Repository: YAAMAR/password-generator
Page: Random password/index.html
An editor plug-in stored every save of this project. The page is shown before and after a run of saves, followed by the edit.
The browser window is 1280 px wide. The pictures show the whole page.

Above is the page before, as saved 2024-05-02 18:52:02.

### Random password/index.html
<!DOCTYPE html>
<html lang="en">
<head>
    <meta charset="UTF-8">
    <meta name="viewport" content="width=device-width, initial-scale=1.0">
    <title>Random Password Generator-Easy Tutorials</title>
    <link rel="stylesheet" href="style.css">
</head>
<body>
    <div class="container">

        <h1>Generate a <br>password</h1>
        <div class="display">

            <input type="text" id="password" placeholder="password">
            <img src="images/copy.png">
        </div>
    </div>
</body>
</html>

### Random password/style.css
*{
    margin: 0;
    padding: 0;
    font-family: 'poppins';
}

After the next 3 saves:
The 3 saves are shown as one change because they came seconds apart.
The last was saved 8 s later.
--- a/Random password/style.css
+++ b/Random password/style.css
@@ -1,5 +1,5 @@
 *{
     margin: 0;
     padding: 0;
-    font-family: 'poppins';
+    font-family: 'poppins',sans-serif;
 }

> [What to do]
Return exactly, please, the lines of the material from the first one down to and including the line where "<title>Random Password Generator-Easy" appears.

> [The answer]
Repository: YAAMAR/password-generator
Page: Random password/index.html
An editor plug-in stored every save of this project. The page is shown before and after a run of saves, followed by the edit.
The browser window is 1280 px wide. The pictures show the whole page.

Above is the page before, as saved 2024-05-02 18:52:02.

### Random password/index.html
<!DOCTYPE html>
<html lang="en">
<head>
    <meta charset="UTF-8">
    <meta name="viewport" content="width=device-width, initial-scale=1.0">
    <title>Random Password Generator-Easy Tutorials</title>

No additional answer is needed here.